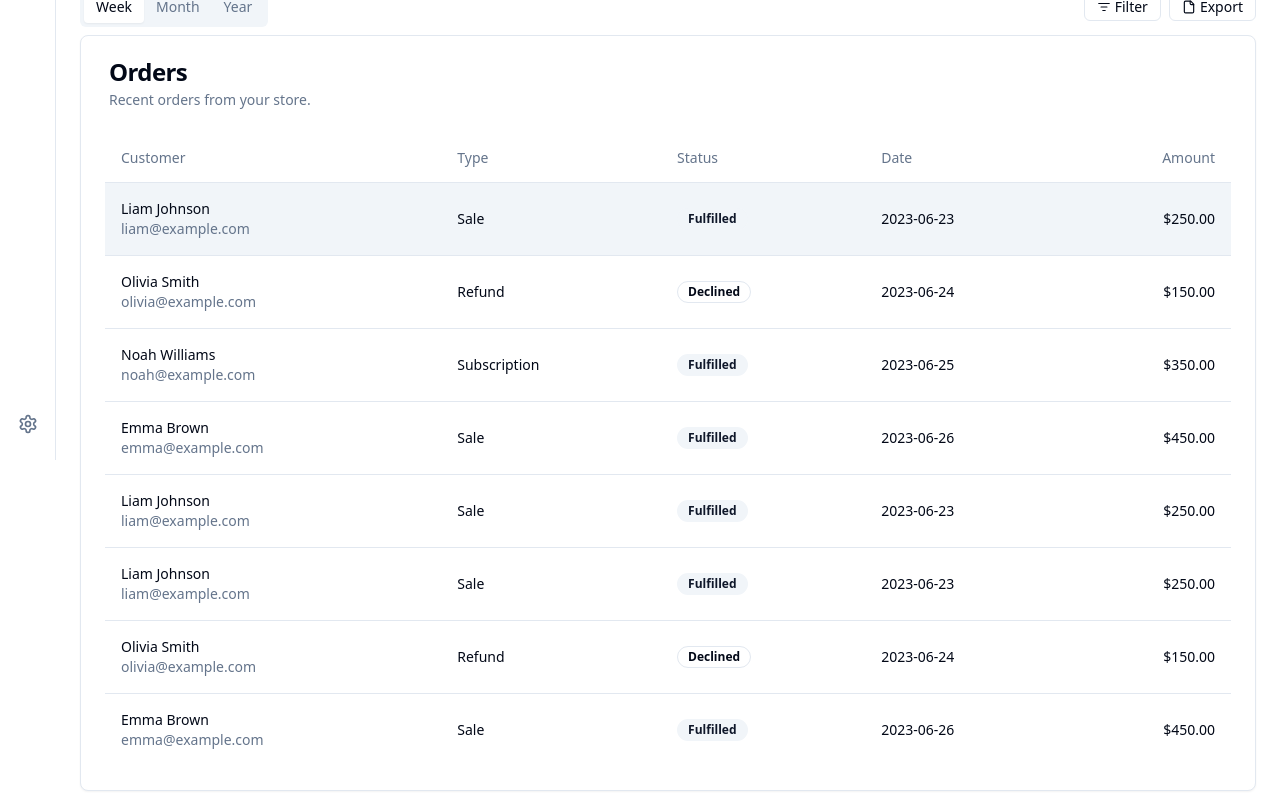
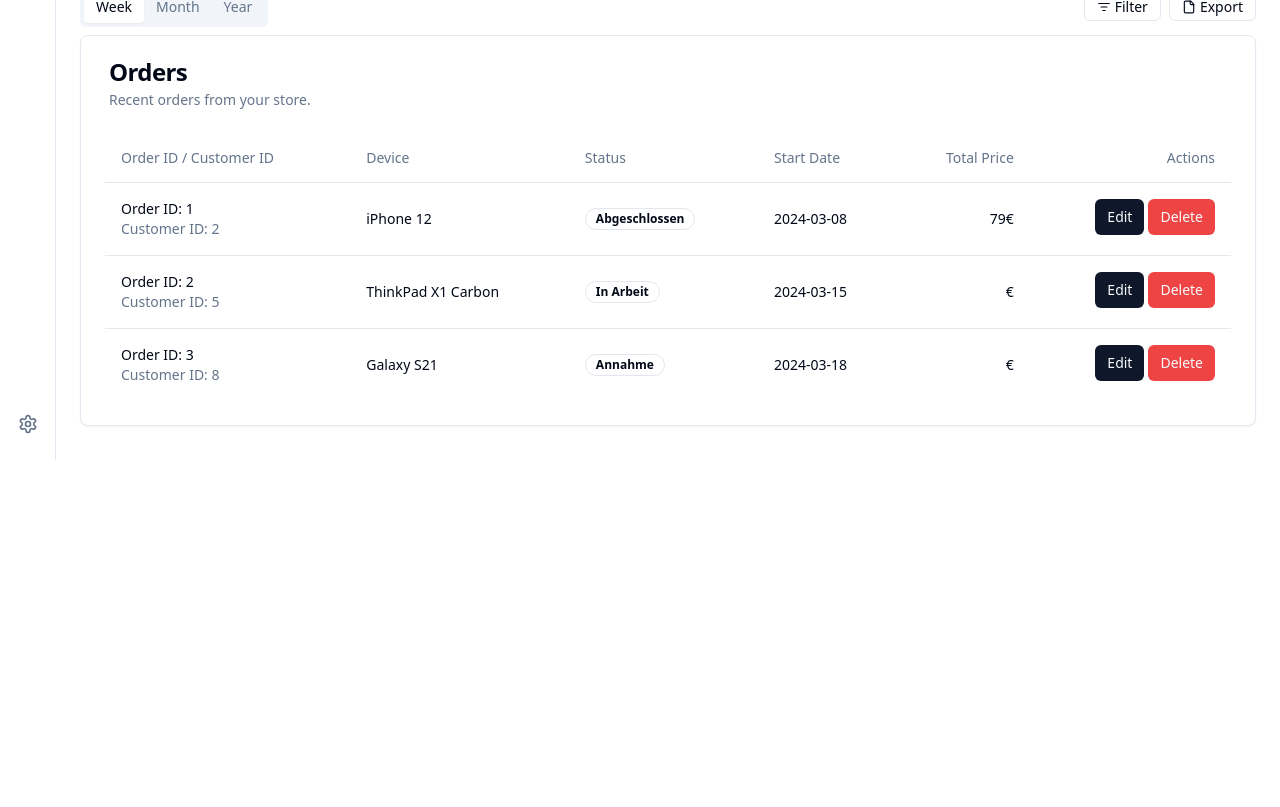
Before and after one commit to DayanWalter/easy-repair, a Next.js app: page /orders in a window 1280 px wide. Shown: the part 340-1147 px from the top of the page. After the commit the page ends 800 px from the top, so only its background shows below. Built offline with nearby package versions, Linux system fonts and the light colour scheme.

Commit message:
feat: display orders in table

```diff
--- a/app/(dashboard-group)/orders/page.tsx
+++ b/app/(dashboard-group)/orders/page.tsx
@@ -34,6 +34,7 @@ import { Tabs, TabsContent, TabsList, TabsTrigger } from "@/components/ui/tabs";
 
 import { Breadcrumb } from "@/components/breadcrumb/breadcrumb";
 import Avatar from "@/components/avatar/avatar";
+import { orders } from "@/database/orders";
 
 export default function Orders() {
 	const breadcrumbItems = [{ href: "/orders", label: "Orders" }];
@@ -129,180 +130,64 @@ export default function Orders() {
 									<Table>
 										<TableHeader>
 											<TableRow>
-												<TableHead>Customer</TableHead>
+												<TableHead>Order ID / Customer ID</TableHead>
 												<TableHead className="hidden sm:table-cell">
-													Type
+													Device
 												</TableHead>
 												<TableHead className="hidden sm:table-cell">
 													Status
 												</TableHead>
 												<TableHead className="hidden md:table-cell">
-													Date
+													Start Date
 												</TableHead>
-												<TableHead className="text-right">Amount</TableHead>
+												<TableHead className="text-right">
+													Total Price
+												</TableHead>
+												<TableHead className="text-right">Actions</TableHead>
 											</TableRow>
 										</TableHeader>
 										<TableBody>
-											<TableRow className="bg-accent">
+											{orders.map((order) => (
+												<TableRow key={order.order_id}>
 													<TableCell>
-													<div className="font-medium">Liam Johnson</div>
+														<div className="font-medium">
+															Order ID: {order.order_id}
+														</div>
 														<div className="hidden text-sm text-muted-foreground md:inline">
-														liam@example.com
+															Customer ID: {order.order_customer_id}
 														</div>
 													</TableCell>
 													<TableCell className="hidden sm:table-cell">
-													Sale
+														{order.order_article_device}
 													</TableCell>
 													<TableCell className="hidden sm:table-cell">
-													<Badge className="text-xs" variant="secondary">
-														Fulfilled
+														<Badge
+															className="text-xs"
+															variant={
+																order.order_state === "Fulfilled"
+																	? "secondary"
+																	: "outline"
+															}
+														>
+															{order.order_state}
 														</Badge>
 													</TableCell>
 													<TableCell className="hidden md:table-cell">
-													2023-06-23
+														{order.order_date_start}
 													</TableCell>
-												<TableCell className="text-right">$250.00</TableCell>
+													<TableCell className="text-right">
+														{order.order_costs}€
+													</TableCell>
+													<TableCell className="flex justify-end gap-1">
+														<Link href={`/orders/${order.order_id}`}>
+															<Button size="sm">Edit</Button>
+														</Link>
+														<Button variant="destructive" size="sm">
+															Delete
+														</Button>
+													</TableCell>
 												</TableRow>
-											<TableRow>
-												<TableCell>
-													<div className="font-medium">Olivia Smith</div>
-													<div className="hidden text-sm text-muted-foreground md:inline">
-														olivia@example.com
-													</div>
-												</TableCell>
-												<TableCell className="hidden sm:table-cell">
-													Refund
-												</TableCell>
-												<TableCell className="hidden sm:table-cell">
-													<Badge className="text-xs" variant="outline">
-														Declined
-													</Badge>
-												</TableCell>
-												<TableCell className="hidden md:table-cell">
-													2023-06-24
-												</TableCell>
-												<TableCell className="text-right">$150.00</TableCell>
-											</TableRow>
-											<TableRow>
-												<TableCell>
-													<div className="font-medium">Noah Williams</div>
-													<div className="hidden text-sm text-muted-foreground md:inline">
-														noah@example.com
-													</div>
-												</TableCell>
-												<TableCell className="hidden sm:table-cell">
-													Subscription
-												</TableCell>
-												<TableCell className="hidden sm:table-cell">
-													<Badge className="text-xs" variant="secondary">
-														Fulfilled
-													</Badge>
-												</TableCell>
-												<TableCell className="hidden md:table-cell">
-													2023-06-25
-												</TableCell>
-												<TableCell className="text-right">$350.00</TableCell>
-											</TableRow>
-											<TableRow>
-												<TableCell>
-													<div className="font-medium">Emma Brown</div>
-													<div className="hidden text-sm text-muted-foreground md:inline">
-														emma@example.com
-													</div>
-												</TableCell>
-												<TableCell className="hidden sm:table-cell">
-													Sale
-												</TableCell>
-												<TableCell className="hidden sm:table-cell">
-													<Badge className="text-xs" variant="secondary">
-														Fulfilled
-													</Badge>
-												</TableCell>
-												<TableCell className="hidden md:table-cell">
-													2023-06-26
-												</TableCell>
-												<TableCell className="text-right">$450.00</TableCell>
-											</TableRow>
-											<TableRow>
-												<TableCell>
-													<div className="font-medium">Liam Johnson</div>
-													<div className="hidden text-sm text-muted-foreground md:inline">
-														liam@example.com
-													</div>
-												</TableCell>
-												<TableCell className="hidden sm:table-cell">
-													Sale
-												</TableCell>
-												<TableCell className="hidden sm:table-cell">
-													<Badge className="text-xs" variant="secondary">
-														Fulfilled
-													</Badge>
-												</TableCell>
-												<TableCell className="hidden md:table-cell">
-													2023-06-23
-												</TableCell>
-												<TableCell className="text-right">$250.00</TableCell>
-											</TableRow>
-											<TableRow>
-												<TableCell>
-													<div className="font-medium">Liam Johnson</div>
-													<div className="hidden text-sm text-muted-foreground md:inline">
-														liam@example.com
-													</div>
-												</TableCell>
-												<TableCell className="hidden sm:table-cell">
-													Sale
-												</TableCell>
-												<TableCell className="hidden sm:table-cell">
-													<Badge className="text-xs" variant="secondary">
-														Fulfilled
-													</Badge>
-												</TableCell>
-												<TableCell className="hidden md:table-cell">
-													2023-06-23
-												</TableCell>
-												<TableCell className="text-right">$250.00</TableCell>
-											</TableRow>
-											<TableRow>
-												<TableCell>
-													<div className="font-medium">Olivia Smith</div>
-													<div className="hidden text-sm text-muted-foreground md:inline">
-														olivia@example.com
-													</div>
-												</TableCell>
-												<TableCell className="hidden sm:table-cell">
-													Refund
-												</TableCell>
-												<TableCell className="hidden sm:table-cell">
-													<Badge className="text-xs" variant="outline">
-														Declined
-													</Badge>
-												</TableCell>
-												<TableCell className="hidden md:table-cell">
-													2023-06-24
-												</TableCell>
-												<TableCell className="text-right">$150.00</TableCell>
-											</TableRow>
-											<TableRow>
-												<TableCell>
-													<div className="font-medium">Emma Brown</div>
-													<div className="hidden text-sm text-muted-foreground md:inline">
-														emma@example.com
-													</div>
-												</TableCell>
-												<TableCell className="hidden sm:table-cell">
-													Sale
-												</TableCell>
-												<TableCell className="hidden sm:table-cell">
-													<Badge className="text-xs" variant="secondary">
-														Fulfilled
-													</Badge>
-												</TableCell>
-												<TableCell className="hidden md:table-cell">
-													2023-06-26
-												</TableCell>
-												<TableCell className="text-right">$450.00</TableCell>
-											</TableRow>
+											))}
 										</TableBody>
 									</Table>
 								</CardContent>
--- a/database/orders.ts
+++ b/database/orders.ts
@@ -2,50 +2,103 @@ export const orders = [
 	{
 		order_id: 1,
 		order_customer_id: 2,
-    // Auftragsnummer
-    order_verified: false,
-    // Status
-    order_state: "Technik",
-    order_again: true,
-    order_old_order_id: "4564",
-    // Communication
+		order_verified: true,
+		order_state: "Abgeschlossen",
+		order_again: false,
+		order_old_order_id: "",
 		order_communication: [
 			{
 				id: "5kma53ae",
-        message: "Ware kann abgeholt werden",
+				message: "Gerät ist zur Abholung bereit",
 				who: "Wir",
-        date: "2024-01-15",
+				date: "2024-03-10",
 			},
 			{
 				id: "bhqecj4p",
-        message: "Holt heute ab",
+				message: "Ich hole es morgen ab",
 				who: "Kunde",
-        date: "2024-02-18",
+				date: "2024-03-11",
+			},
+		],
+		order_account_access: "Keine Zugangsdaten erforderlich",
+		order_account_access_more: "",
+		order_article_device: "iPhone 12",
+		order_article_manufaturer: "Apple",
+		order_article_accessory: "Ladekabel",
+		order_date_start: "2024-03-08",
+		order_date_done: "2024-03-10",
+		order_date_taken: "2024-03-12",
+		order_error_description: "Akku hält nicht lange",
+		order_diagnose: "Akkukapazität auf 70% gesunken",
+		order_offer: "Akkutausch für 79€",
+		order_repair: "Akkutausch durchgeführt",
+		order_comment: "Kunde sehr zufrieden",
+		order_employee: "Max Mustermann",
+		order_repair_time: "1 Stunde",
+		order_labor_costs: "40",
+		order_material_costs: "39",
+		order_costs: "79",
 	},
 	{
-        id: "bhqecjp",
-        message: "Holt später ab",
-        who: "Kunde",
-        date: "2024-02-20",
+		order_id: 2,
+		order_customer_id: 5,
+		order_verified: true,
+		order_state: "In Arbeit",
+		order_again: false,
+		order_old_order_id: "",
+		order_communication: [
+			{
+				id: "7nba64bf",
+				message: "Laptop zur Reparatur abgegeben",
+				who: "Wir",
+				date: "2024-03-15",
 			},
 		],
+		order_account_access: "Benutzer: kunde5, Passwort: *****",
+		order_account_access_more: "PIN für BIOS: 1234",
+		order_article_device: "ThinkPad X1 Carbon",
+		order_article_manufaturer: "Lenovo",
+		order_article_accessory: "Netzteil",
+		order_date_start: "2024-03-15",
+		order_date_done: undefined,
+		order_date_taken: undefined,
+		order_error_description: "Bluescreen bei Systemstart",
+		order_diagnose: "Festplatte defekt",
+		order_offer: "SSD-Austausch und Neuinstallation für 180€",
+		order_repair: "",
+		order_comment: "Kunde wünscht Datensicherung wenn möglich",
+		order_employee: "Anna Schmidt",
+		order_repair_time: "",
+		order_labor_costs: "",
+		order_material_costs: "",
+		order_costs: "",
+	},
+	{
+		order_id: 3,
+		order_customer_id: 8,
+		order_verified: false,
+		order_state: "Annahme",
+		order_again: true,
+		order_old_order_id: "3298",
+		order_communication: [],
 		order_account_access: "",
 		order_account_access_more: "",
-    order_article_device: "",
-    order_article_manufaturer: "",
+		order_article_device: "Galaxy S21",
+		order_article_manufaturer: "Samsung",
 		order_article_accessory: "",
-    order_date_start: undefined,
+		order_date_start: "2024-03-18",
 		order_date_done: undefined,
 		order_date_taken: undefined,
-    order_error_description: "",
+		order_error_description: "Display gebrochen",
 		order_diagnose: "",
 		order_offer: "",
 		order_repair: "",
-    order_comment: "",
+		order_comment: "Eilauftrag, Kunde braucht Gerät bis Ende der Woche",
 		order_employee: "",
 		order_repair_time: "",
 		order_labor_costs: "",
 		order_material_costs: "",
 		order_costs: "",
 	},
+	// ... Weitere Aufträge können hier hinzugefügt werden ...
 ];
```
Lines whose indentation alone changed are shown as unchanged.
* * * * *
▶ **Activity**
Filter the records above down to the lines that hold the string "message".

▶ **Answer box**
Commit message:
-        message: "Ware kann abgeholt werden",
+				message: "Gerät ist zur Abholung bereit",
-        message: "Holt heute ab",
+				message: "Ich hole es morgen ab",
-        message: "Holt später ab",
+				message: "Laptop zur Reparatur abgegeben",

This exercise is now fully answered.